Data provided:
'''
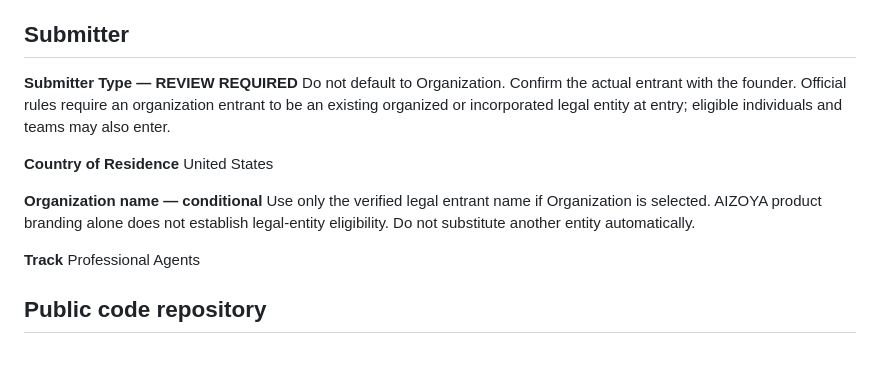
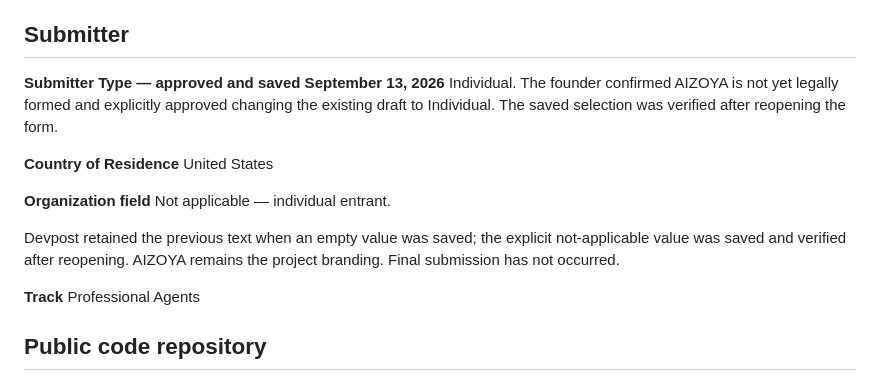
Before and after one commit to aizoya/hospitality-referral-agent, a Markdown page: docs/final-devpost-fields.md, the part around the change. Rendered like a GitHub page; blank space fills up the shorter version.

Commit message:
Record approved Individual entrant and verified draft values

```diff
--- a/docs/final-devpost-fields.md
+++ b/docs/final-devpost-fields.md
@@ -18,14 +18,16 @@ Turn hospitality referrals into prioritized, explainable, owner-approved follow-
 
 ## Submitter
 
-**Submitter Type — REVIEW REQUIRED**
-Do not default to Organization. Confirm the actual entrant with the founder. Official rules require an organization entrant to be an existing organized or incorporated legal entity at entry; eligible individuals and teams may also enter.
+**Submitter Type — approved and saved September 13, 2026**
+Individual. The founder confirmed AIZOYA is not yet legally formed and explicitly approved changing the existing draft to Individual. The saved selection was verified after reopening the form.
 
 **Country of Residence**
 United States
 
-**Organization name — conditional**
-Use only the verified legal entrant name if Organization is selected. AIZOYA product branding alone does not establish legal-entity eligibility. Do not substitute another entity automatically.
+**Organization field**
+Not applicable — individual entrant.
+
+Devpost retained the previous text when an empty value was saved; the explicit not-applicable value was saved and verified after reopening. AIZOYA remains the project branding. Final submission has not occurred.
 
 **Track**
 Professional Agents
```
'''
Leaving out the pictures, repeat the data above exactly.

Completed task:
Before and after one commit to aizoya/hospitality-referral-agent, a Markdown page: docs/final-devpost-fields.md, the part around the change. Rendered like a GitHub page; blank space fills up the shorter version.

Commit message:
Record approved Individual entrant and verified draft values

```diff
--- a/docs/final-devpost-fields.md
+++ b/docs/final-devpost-fields.md
@@ -18,14 +18,16 @@ Turn hospitality referrals into prioritized, explainable, owner-approved follow-
 
 ## Submitter
 
-**Submitter Type — REVIEW REQUIRED**
-Do not default to Organization. Confirm the actual entrant with the founder. Official rules require an organization entrant to be an existing organized or incorporated legal entity at entry; eligible individuals and teams may also enter.
+**Submitter Type — approved and saved September 13, 2026**
+Individual. The founder confirmed AIZOYA is not yet legally formed and explicitly approved changing the existing draft to Individual. The saved selection was verified after reopening the form.
 
 **Country of Residence**
 United States
 
-**Organization name — conditional**
-Use only the verified legal entrant name if Organization is selected. AIZOYA product branding alone does not establish legal-entity eligibility. Do not substitute another entity automatically.
+**Organization field**
+Not applicable — individual entrant.
+
+Devpost retained the previous text when an empty value was saved; the explicit not-applicable value was saved and verified after reopening. AIZOYA remains the project branding. Final submission has not occurred.
 
 **Track**
 Professional Agents
```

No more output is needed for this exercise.